A IEC contactor has a better overload trip mechanism. It it more sesnsative to single phasing than a NEMA starter.
The IEC contactor is amperage rated, not hP rated like a NEMA. Good practice is to use the next larger size IEC. An IEC starter is not a robust as a NEMA, and I have found them to be more suspectable to overheating. But they are easier to install, smaller, are touch safe (as all IEC products are).
One big disadvantage of the IEC is they are more suspectable to damage.
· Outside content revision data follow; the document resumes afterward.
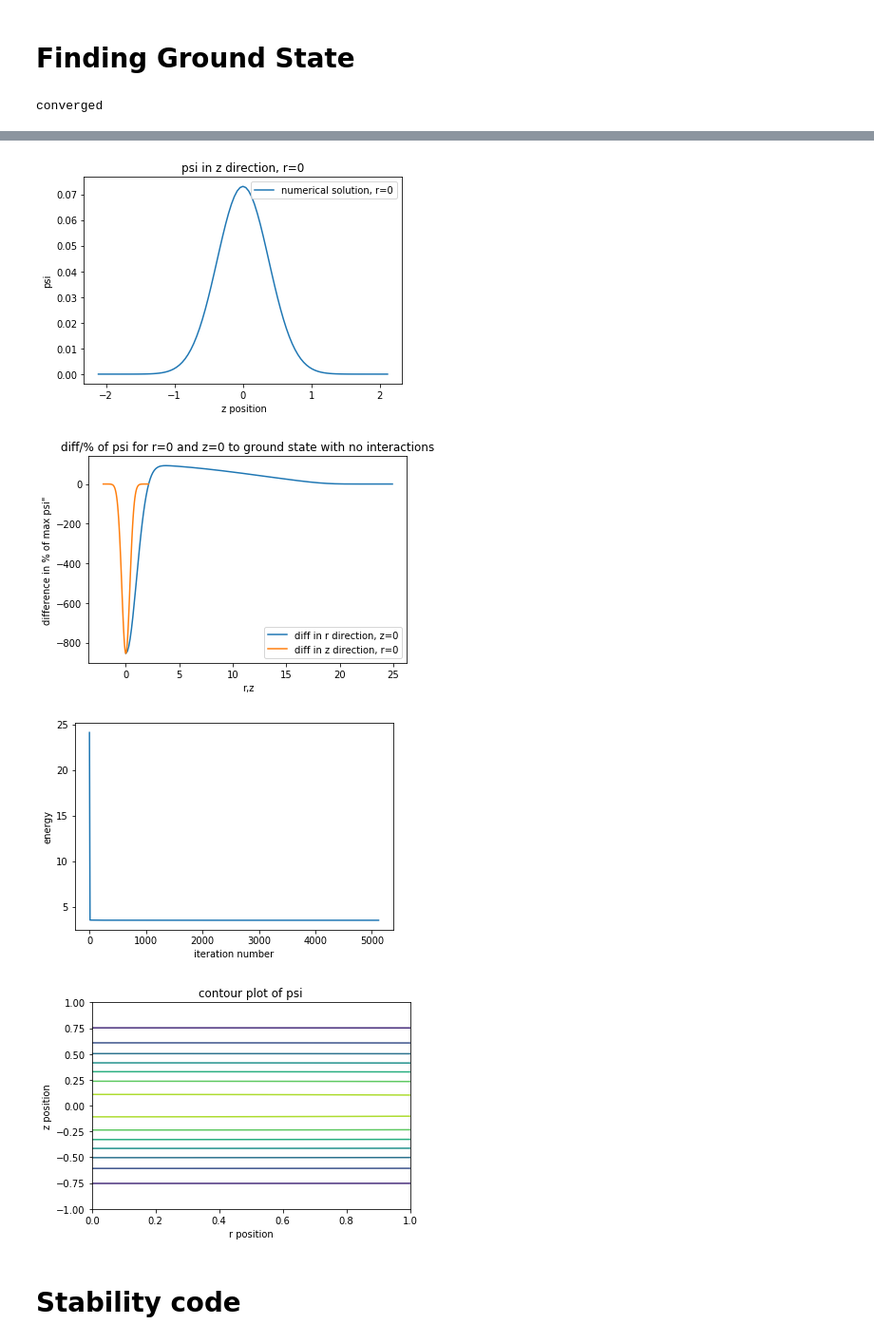
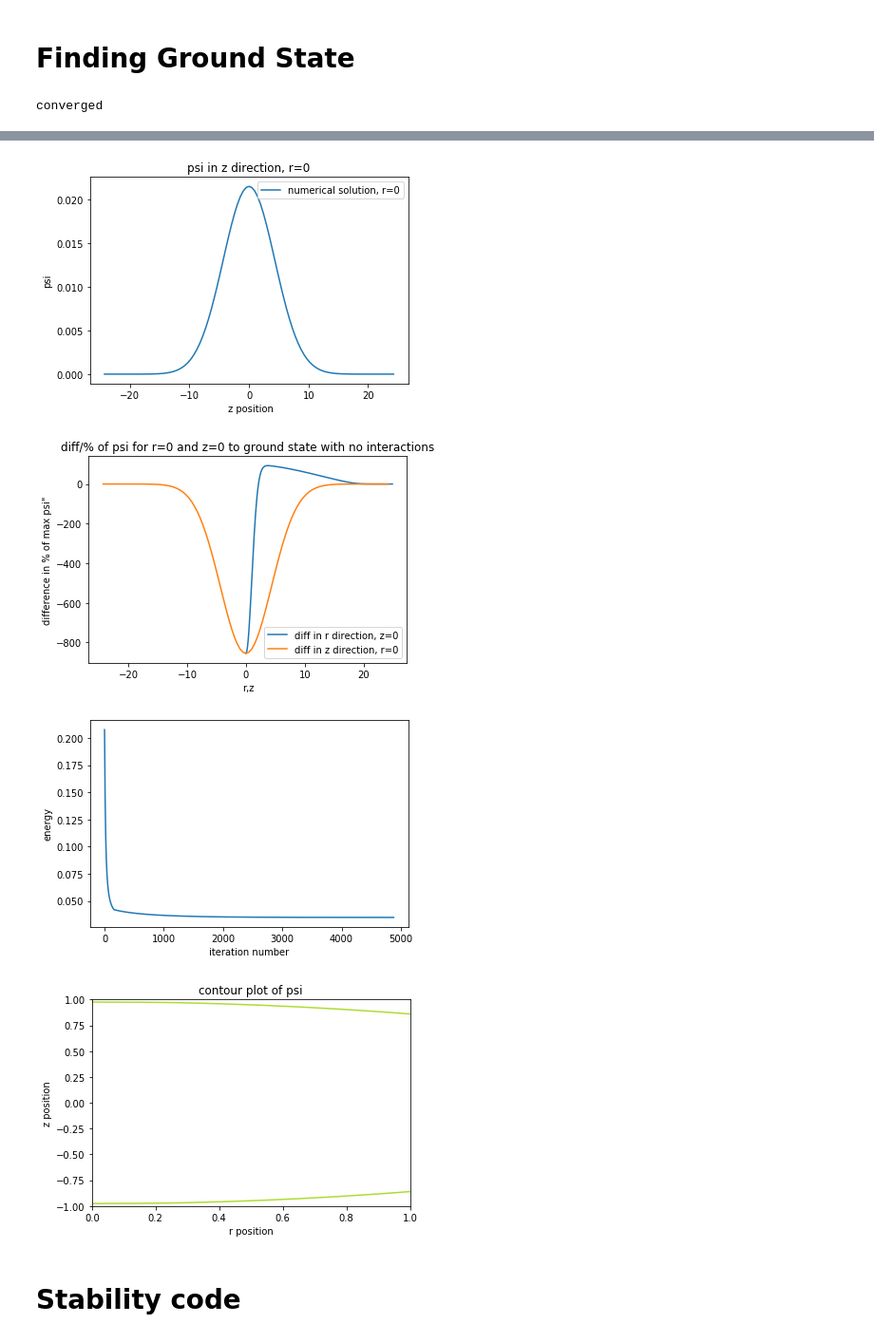
Before and after one commit to DavidStrachan1/BEC-of-dipolar-atoms-simulations, a Jupyter notebook: 3D hankel-checkpoint.ipynb, the cells around one changed output, grey strips where cells are left out. Shown at 95% size. Drawn from its saved outputs; the diff is of its cells as text; code cells hidden in the pictures.

```diff
--- a/3D hankel-checkpoint.ipynb
+++ b/3D hankel-checkpoint.ipynb
@@ -588,7 +183,7 @@ J = np.abs(ss.jv(0,alpha)).reshape(-1,1)
 #overriding parameters
 gs = 0#dimensionless contact factor
 D = 0##dimensionless dipolar factor
-gamma = 7##ratio of axial frequency to radial frequency
+gamma = (np.log(10)/10)**2##ratio of axial frequency to radial frequency
 eps = 1/gamma
 wz = gamma*w
 
@@ -617,39 +212,9 @@ psi_zr /= Norm_r_or_rho(psi_zr,gamma)
 E_list = []
 E_index_list = []
 trig = False
-# for i in tqdm_notebook(range(1000),leave = False): ##split step loop
-#     if i%10==0:
-#         E_list.append([E(psi_zr,gamma,gs,Udd)])
-#         E_index_list.append([i])
-#     psi_zr = np.exp(-0.5j*dt(j)*Vzr(psi_zr,r,gamma,gs,J))*psi_zr ##applies half the potential
-#     psi_zr = exp_T(j,gamma)*qfht(fft(psi_zr,axis=1),J) ##applies kinetic in k space
-#     psi_zr = ifft(iqfht(psi_zr,J),axis=1) ##transforms back to position space
-#     psi_zr /= Norm_r_or_rho(psi_zr,gamma) ##normalising, needs to be right normalisation for psi dependent V
-#     psi_zr *= np.exp(-0.5j*dt(j)*Vzr(psi_zr,r,gamma,gs,J)) ##applies second half of potential
-#     psi_zr /= Norm_r_or_rho(psi_zr,gamma) ##normalises
-#     if np.isnan(E_list).any():
-#         break
-#     if E_conv(E_list,criteria=1e-1):
-#         j = True
-#         if i%50==0:
-#             E_list.append([E(psi_zr,gamma,gs,Udd)])
-#             E_index_list.append([i])
-#         psi_zr = np.exp(-0.5j*dt(j)*Vzr(psi_zr,r,gamma,gs,J))*psi_zr ##applies half the potential
-#         psi_zr = exp_T(j,gamma)*qfht(fft(psi_zr,axis=1),J) ##applies kinetic in k space
-#         psi_zr = ifft(iqfht(psi_zr,J),axis=1) ##transforms back to position space
-#         psi_zr /= Norm_r_or_rho(psi_zr,gamma) ##normalising, needs to be right normalisation for psi dependent V
-#         psi_zr *= np.exp(-0.5j*dt(j)*Vzr(psi_zr,r,gamma,gs,J)) ##applies second half of potential
-#         psi_zr /= Norm_r_or_rho(psi_zr,gamma) ##normalises
-#         if E_conv(E_list,criteria=1e-7):
-#             print('converged')
-#             break
-#         if np.isnan(psi_zr).any() or np.min(E_list)<0:
-#             print('not converged')
-#             break
-trig = False
 dt_ = dt(E_list)
 exp_T_ = exp_T(E_list,gamma)
-for i in tqdm_notebook(range(10000),leave = False): ##loops until convergence or p=p_max
+for i in tqdm_notebook(range(6000),leave = False): ##loops until convergence or p=p_max
     if i%10==0:
         E_list.append([E(psi_zr,gamma,gs,Udd)])
         E_index_list.append([i])
@@ -668,12 +233,9 @@ for i in tqdm_notebook(range(10000),leave = False): ##loops until convergence or
     if np.isnan(psi_zr).any() or np.min(E_list)<0: #or (psi_zr[0,Nz-1]/np.max(psi_zr))<0.01: ##stops the loop early if there is a collapse to nan
         print('not converged')
         break
-    if E_conv(E_list,criteria=1e-7):
+    if E_conv(E_list,criteria=1e-5):
         print('converged')
         break
-
-
-
 
 
 
@@ -778,6 +340,6 @@ converged
-[figure, old version]
+[figure, new version]
-[figure, old version]
+[figure, new version]
-[figure, old version]
+[figure, new version]
-[figure, old version]
+[figure, new version]
 # %% [markdown]
 # Stability code
```
Also changed, not shown: parts of 17 cells of this notebook.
They need to be protected against fault currents by the proper fusing (Bussman has good info on this)
I like IEC starters as they do offer superior overload protections and have more options than NEMA, and you can even get them that will run on Device Net. And you don't have to buy new heaters when the motor is swapped out.
And you can have the best of both worlds, you can use a NEMA contactor with IEC overloads.
Don't foget to use the next larger size IEC contactor.